The Matsigenka People of Peru would not have a homeland if ecologists had their way. Should there be permanent indigenous settlements in National Parks? This was a question posed to Duke University ecologist, John Terborgh, in a National Geographic, June 2016 article. The question relates to Peru’s Manu National Park and the indigenous Matsigenka people pictured above. Photograph: By Javier Florez
The Matsigenka people live in a rain forest, in the Manu National Park in southeastern Peru. The Amazon-Andes Mountain region is near Cuzco, the ancient Inca capital. The population of this group in the past was 7,000-12,000 strong. However, the current NG article states that, “no more than a thousand” of these people now live in the Manu National Park.
The Matsigenka are a subsistence culture. They farm by ancient methods, and use bows and arrows to hunt. John Terborgh’s scholarly answer to the question above was, “No.” He hopes the Matsigenka will eventually leave their current homeland. If so, more questions: will this be good for the rain forest? And will it be good for the Matsigenka? After all, they do hunt endangered species of monkeys. The elders of the Matsigenka say those that leave come back having forgotten their skills to live in the natural environment. Those who don’t leave wish for schools and more modern elements. This is a dilemma many cultures have faced in the past.

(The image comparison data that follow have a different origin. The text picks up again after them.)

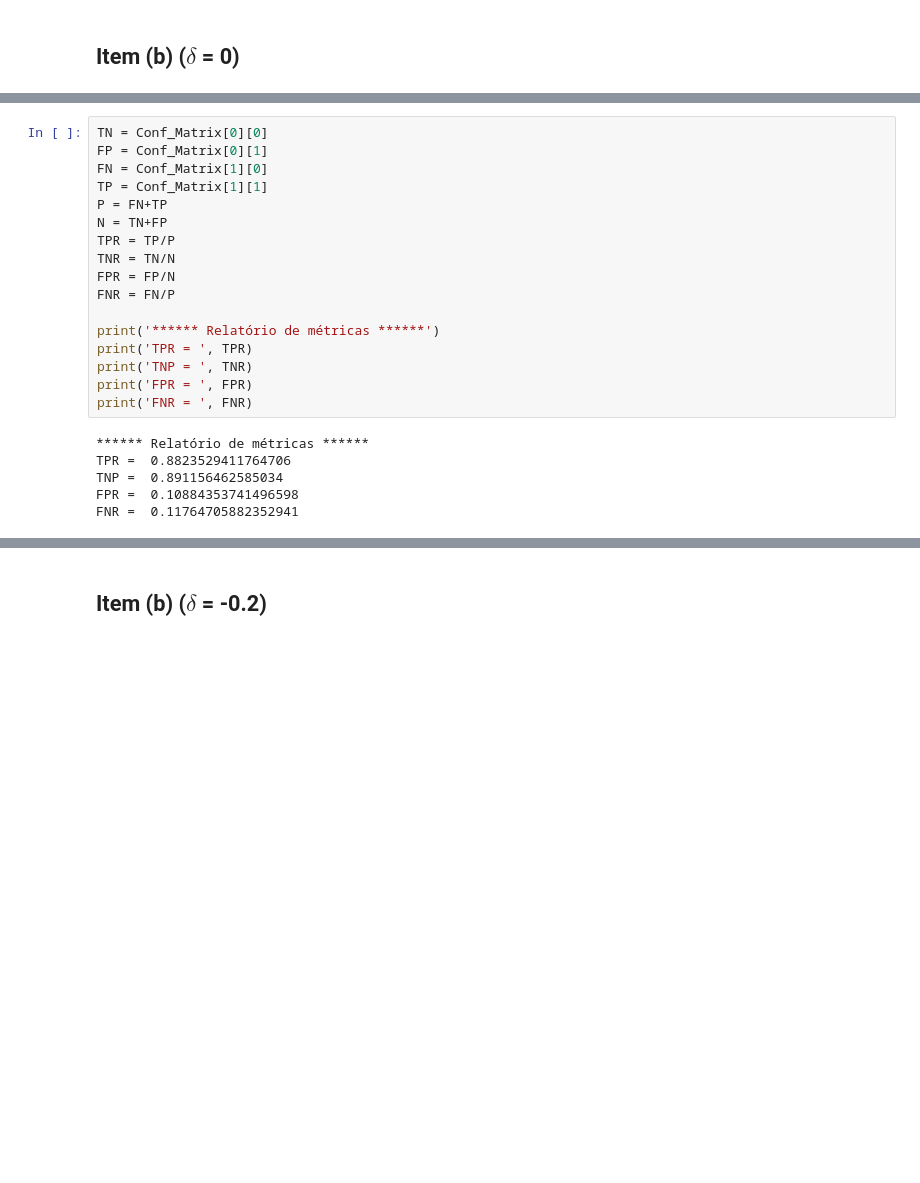
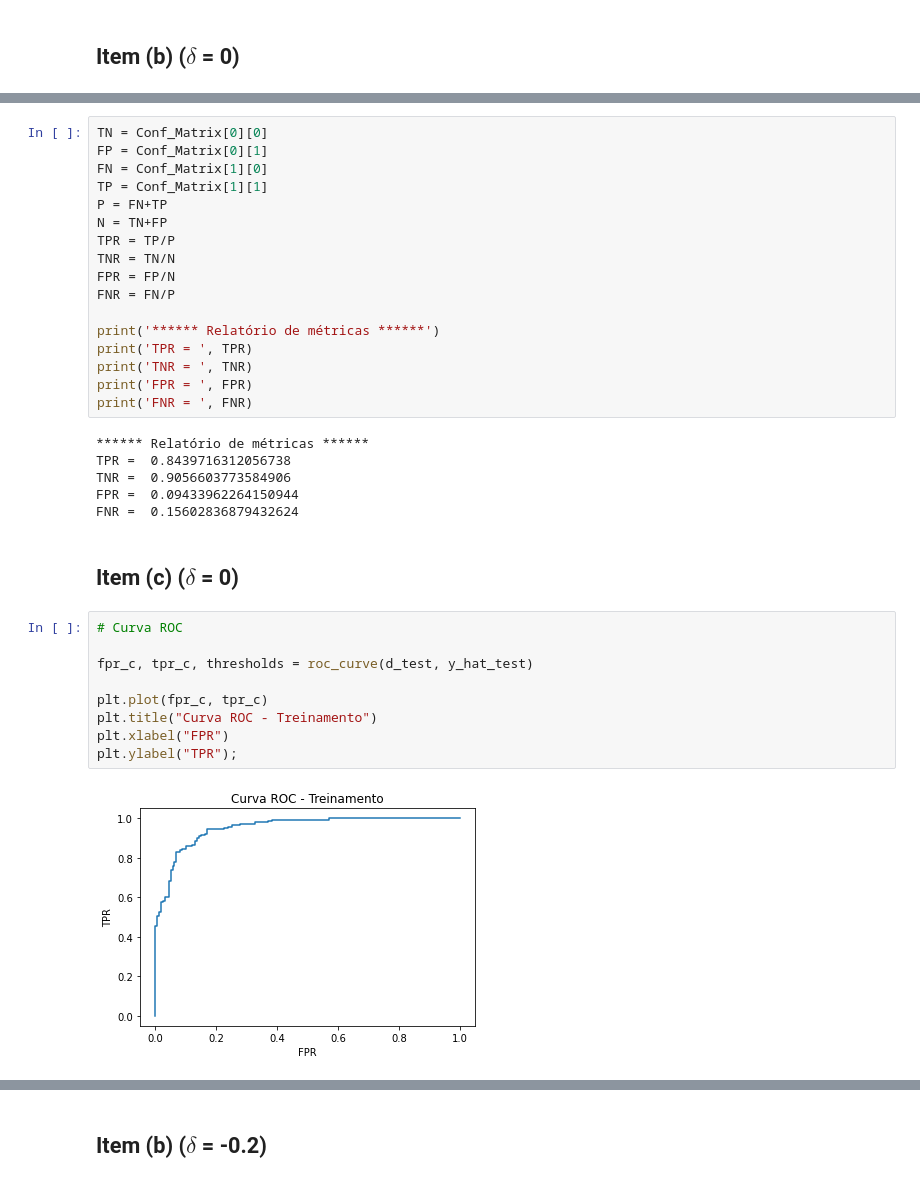
Before and after one commit to julianovale/PO450, a Jupyter notebook: Semana07_PO450_Atividade05.ipynb, the cells around one changed output, grey strips where cells are left out. Cells and saved outputs as stored; diff of their text form; blank space fills up the shorter version.

```diff
--- a/Semana07_PO450_Atividade05.ipynb
+++ b/Semana07_PO450_Atividade05.ipynb
@@ -132,15 +132,28 @@ FNR = FN/P
 
 print('****** Relatório de métricas ******')
 print('TPR = ', TPR)
-print('TNP = ', TNR)
+print('TNR = ', TNR)
 print('FPR = ', FPR)
 print('FNR = ', FNR)
 # %% [output]
 ****** Relatório de métricas ******
-TPR =  0.8823529411764706
-TNP =  0.891156462585034
-FPR =  0.10884353741496598
-FNR =  0.11764705882352941
+TPR =  0.8439716312056738
+TNR =  0.9056603773584906
+FPR =  0.09433962264150944
+FNR =  0.15602836879432624
+# %% [markdown]
+## Item (c) ($\delta$ = 0)
+# %%
+# Curva ROC
+
+fpr_c, tpr_c, thresholds = roc_curve(d_test, y_hat_test)
+
+plt.plot(fpr_c, tpr_c)
+plt.title("Curva ROC - Treinamento")
+plt.xlabel("FPR")
+plt.ylabel("TPR");
+# %% [output]
+[figure, added]
 # %%
 # Curva ROC
 
```
Also changed, not shown: parts of 24 cells of this notebook.
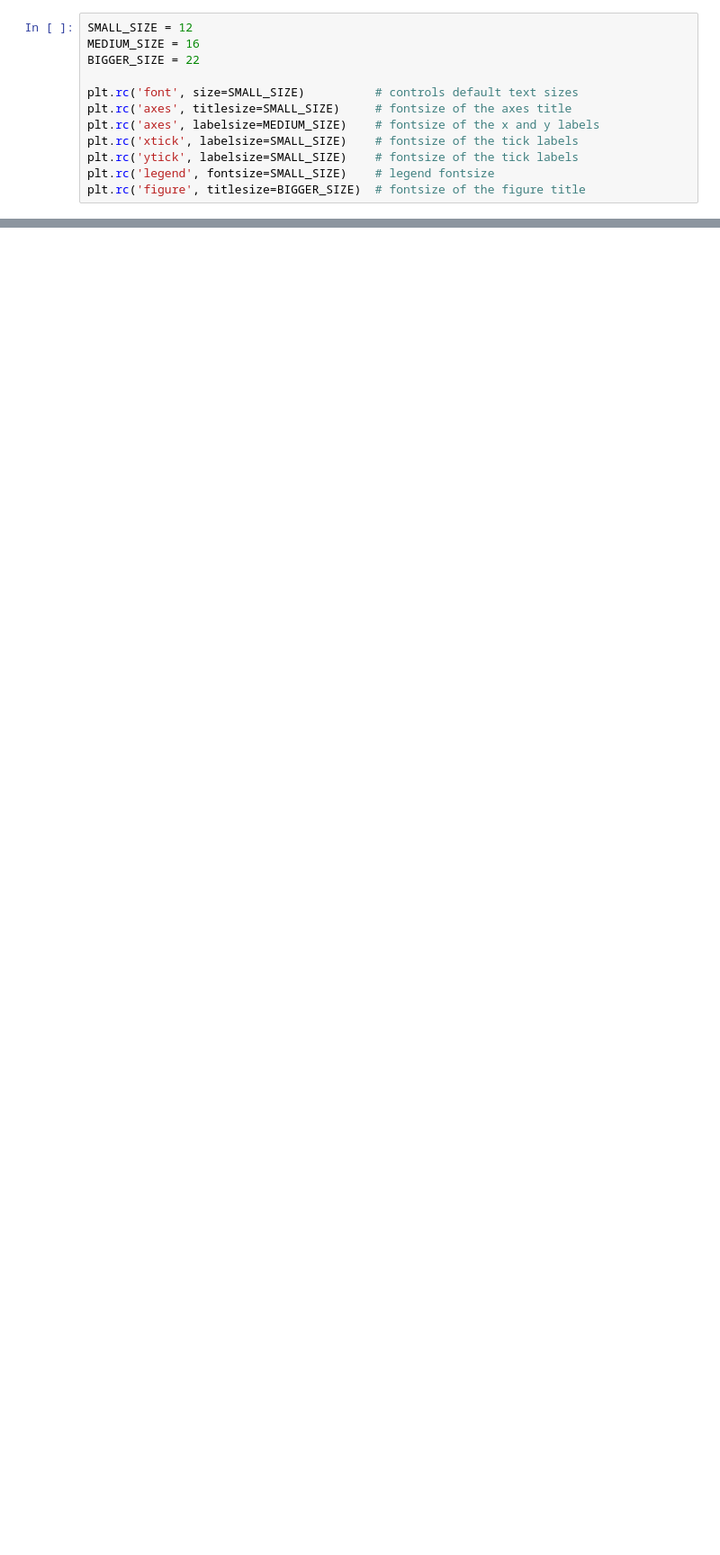
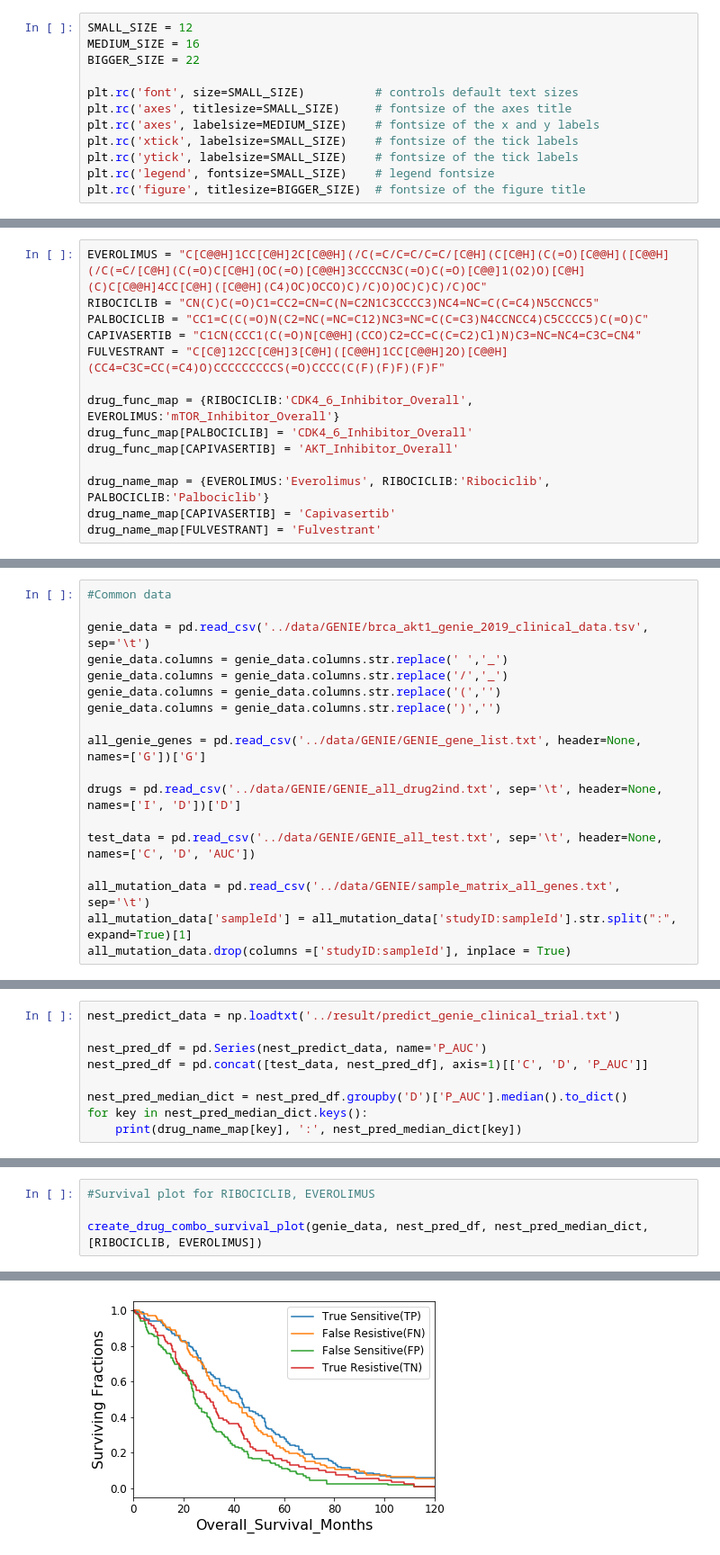
Before and after one commit to enmsilva/nest_drugcell, a Jupyter notebook: notebooks/genie_analysis.ipynb, the cells around one changed output, grey strips where cells are left out. Shown at 90% size. Saved outputs shown, nothing was run; the diff lists cells and outputs as text; blank space fills up the shorter version.

```diff
--- a/notebooks/genie_analysis.ipynb
+++ b/notebooks/genie_analysis.ipynb
@@ -182,0 +26,14 @@ DrugCell(-) median: 45.55921053
+# %%
+EVEROLIMUS = "C[C@@H]1CC[C@H]2C[C@@H](/C(=C/C=C/C=C/[C@H](C[C@H](C(=O)[C@@H]([C@@H](/C(=C/[C@H](C(=O)C[C@H](OC(=O)[C@@H]3CCCCN3C(=O)C(=O)[C@@]1(O2)O)[C@H](C)C[C@@H]4CC[C@H]([C@@H](C4)OC)OCCO)C)/C)O)OC)C)C)/C)OC"
+RIBOCICLIB = "CN(C)C(=O)C1=CC2=CN=C(N=C2N1C3CCCC3)NC4=NC=C(C=C4)N5CCNCC5"
+PALBOCICLIB = "CC1=C(C(=O)N(C2=NC(=NC=C12)NC3=NC=C(C=C3)N4CCNCC4)C5CCCC5)C(=O)C"
+CAPIVASERTIB = "C1CN(CCC1(C(=O)N[C@@H](CCO)C2=CC=C(C=C2)Cl)N)C3=NC=NC4=C3C=CN4"
+FULVESTRANT = "C[C@]12CC[C@H]3[C@H]([C@@H]1CC[C@@H]2O)[C@@H](CC4=C3C=CC(=C4)O)CCCCCCCCCS(=O)CCCC(C(F)(F)F)(F)F"
+
+drug_func_map = {RIBOCICLIB:'CDK4_6_Inhibitor_Overall', EVEROLIMUS:'mTOR_Inhibitor_Overall'}
+drug_func_map[PALBOCICLIB] = 'CDK4_6_Inhibitor_Overall'
+drug_func_map[CAPIVASERTIB] = 'AKT_Inhibitor_Overall'
+
+drug_name_map = {EVEROLIMUS:'Everolimus', RIBOCICLIB:'Ribociclib', PALBOCICLIB:'Palbociclib'}
+drug_name_map[CAPIVASERTIB] = 'Capivasertib'
+drug_name_map[FULVESTRANT] = 'Fulvestrant'
@@ -182,0 +270,18 @@ DrugCell(-) median: 45.55921053
+# %%
+#Common data
+
+genie_data = pd.read_csv('../data/GENIE/brca_akt1_genie_2019_clinical_data.tsv', sep='\t')
+genie_data.columns = genie_data.columns.str.replace(' ','_')
+genie_data.columns = genie_data.columns.str.replace('/','_')
+genie_data.columns = genie_data.columns.str.replace('(','')
+genie_data.columns = genie_data.columns.str.replace(')','')
+
+all_genie_genes = pd.read_csv('../data/GENIE/GENIE_gene_list.txt', header=None, names=['G'])['G']
+
+drugs = pd.read_csv('../data/GENIE/GENIE_all_drug2ind.txt', sep='\t', header=None, names=['I', 'D'])['D']
+
+test_data = pd.read_csv('../data/GENIE/GENIE_all_test.txt', sep='\t', header=None, names=['C', 'D', 'AUC'])
+
+all_mutation_data = pd.read_csv('../data/GENIE/sample_matrix_all_genes.txt', sep='\t')
+all_mutation_data['sampleId'] = all_mutation_data['studyID:sampleId'].str.split(":", expand=True)[1]
+all_mutation_data.drop(columns =['studyID:sampleId'], inplace = True)
@@ -182,0 +300,9 @@ DrugCell(-) median: 45.55921053
+# %%
+nest_predict_data = np.loadtxt('../result/predict_genie_clinical_trial.txt')
+
+nest_pred_df = pd.Series(nest_predict_data, name='P_AUC')
+nest_pred_df = pd.concat([test_data, nest_pred_df], axis=1)[['C', 'D', 'P_AUC']]
+
+nest_pred_median_dict = nest_pred_df.groupby('D')['P_AUC'].median().to_dict()
+for key in nest_pred_median_dict.keys():
+    print(drug_name_map[key], ':', nest_pred_median_dict[key])
@@ -182,0 +329,5 @@ DrugCell(-) median: 45.55921053
+# %%
+#Survival plot for RIBOCICLIB, EVEROLIMUS
+
+create_drug_combo_survival_plot(genie_data, nest_pred_df, nest_pred_median_dict, [RIBOCICLIB, EVEROLIMUS])
+# %% [output]
@@ -182,0 +342 @@ DrugCell(-) median: 45.55921053
+[figure, added]
```
Also changed, not shown: parts of 46 cells of this notebook, 2 other files.
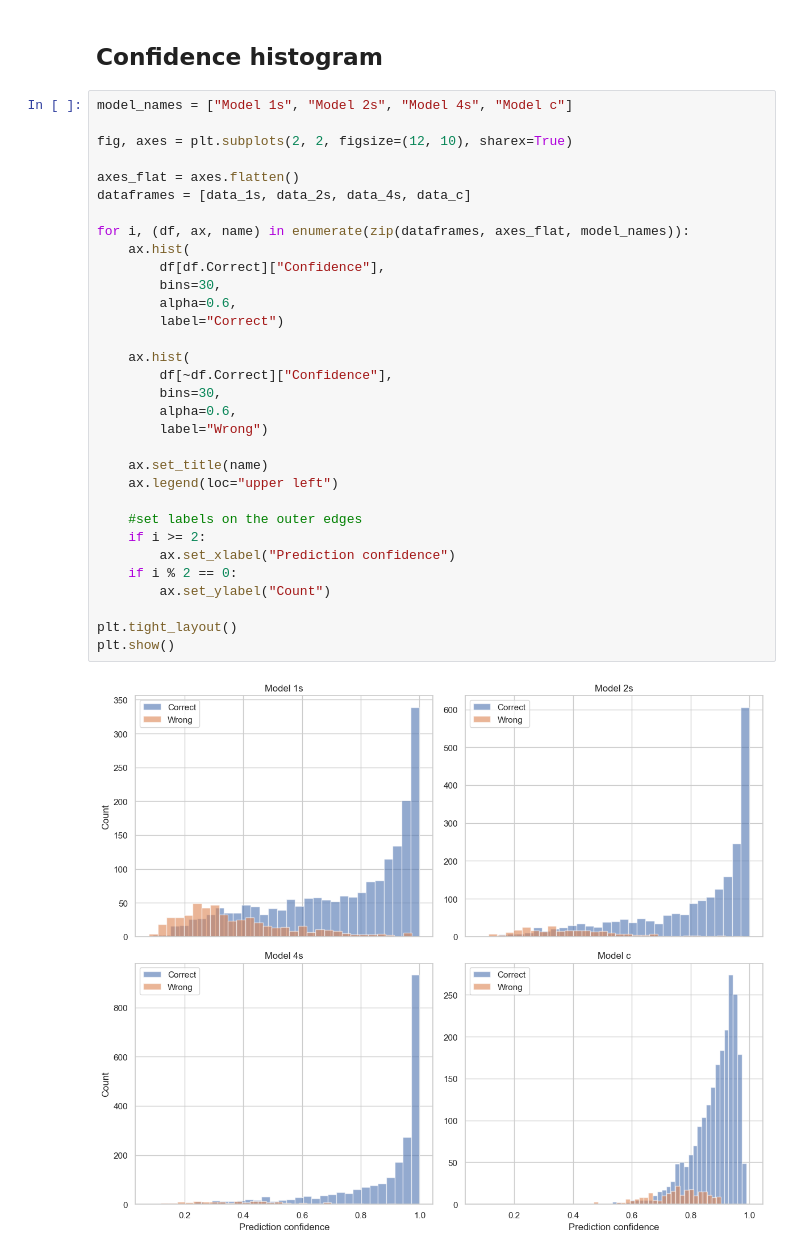
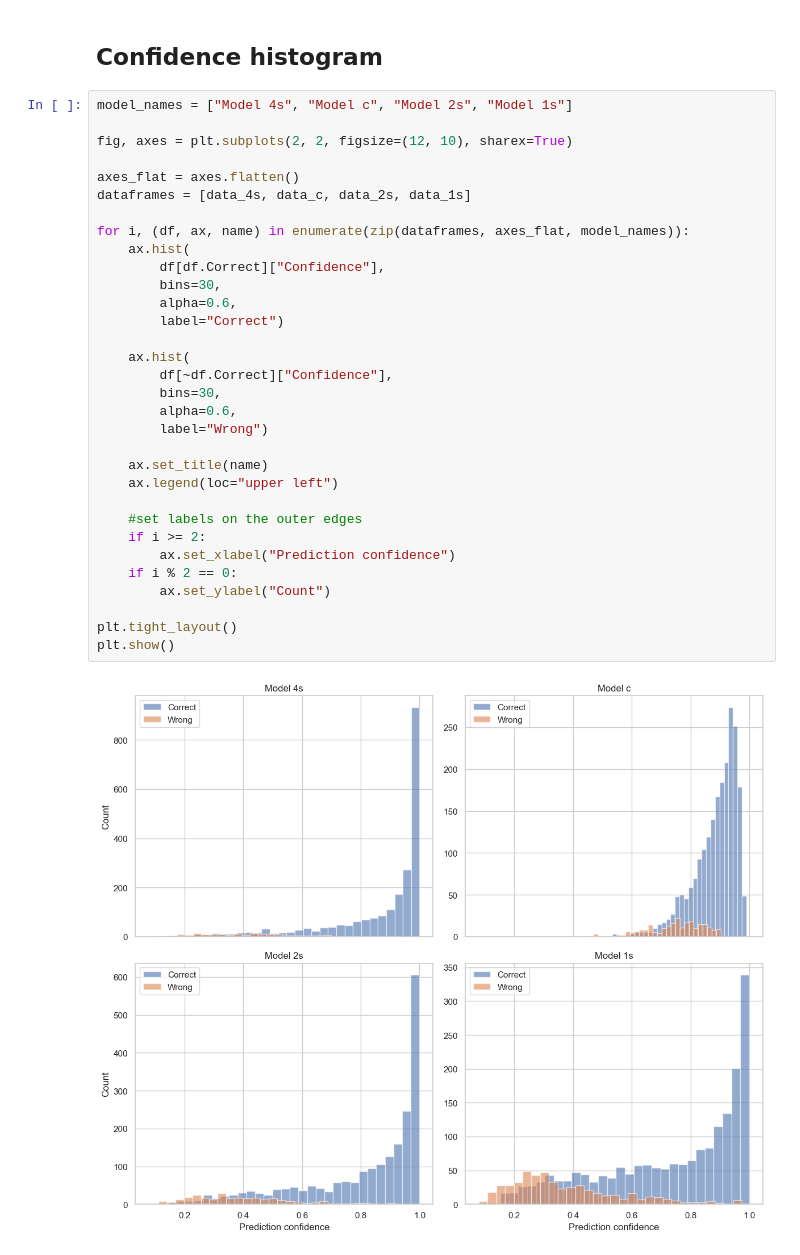
Before and after one commit to Yi-Shan-lin/Speaker-Recognition-using-ResNet-Embeddings, a Jupyter notebook: evaluations/eval_comparison.ipynb, the cells around one changed output. Cells and saved outputs as stored; diff of their text form.

```diff
--- a/evaluations/eval_comparison.ipynb
+++ b/evaluations/eval_comparison.ipynb
@@ -244,36 +244,36 @@ plt.show()
 # %% [markdown]
 ## Confidence histogram
 # %%
-model_names = ["Model 1s", "Model 2s", "Model 4s", "Model c"]
+model_names = ["Model 4s", "Model c", "Model 2s", "Model 1s"]
 
 fig, axes = plt.subplots(2, 2, figsize=(12, 10), sharex=True)
 
 axes_flat = axes.flatten()
-dataframes = [data_1s, data_2s, data_4s, data_c]
+dataframes = [data_4s, data_c, data_2s, data_1s]
 
 for i, (df, ax, name) in enumerate(zip(dataframes, axes_flat, model_names)):
     ax.hist(
         df[df.Correct]["Confidence"],
         bins=30,
         alpha=0.6,
         label="Correct")
 
     ax.hist(
         df[~df.Correct]["Confidence"],
         bins=30,
         alpha=0.6,
         label="Wrong")
 
     ax.set_title(name)
     ax.legend(loc="upper left")
 
     #set labels on the outer edges
     if i >= 2:
         ax.set_xlabel("Prediction confidence")
     if i % 2 == 0:
         ax.set_ylabel("Count")
 
 plt.tight_layout()
 plt.show()
 # %% [output]
-[figure, old version]
+[figure, new version]
```
Also changed, not shown: 1 other file.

The Matsigenka will lose their culturally developed aspects if they are separated from nature by leaving the Manu National Park. Like all indigenous peoples, they believe nature and humans are one entity. Read the full article about this age-old controversy regarding the separation of humans from their counter-part, nature, “both philosophically and as a conservation strategy . . .”
Afterwards, how would you answer the question asked of Terborgh? Please comment in the appropriate place, either on Facebook or at itsallaboutculture.com.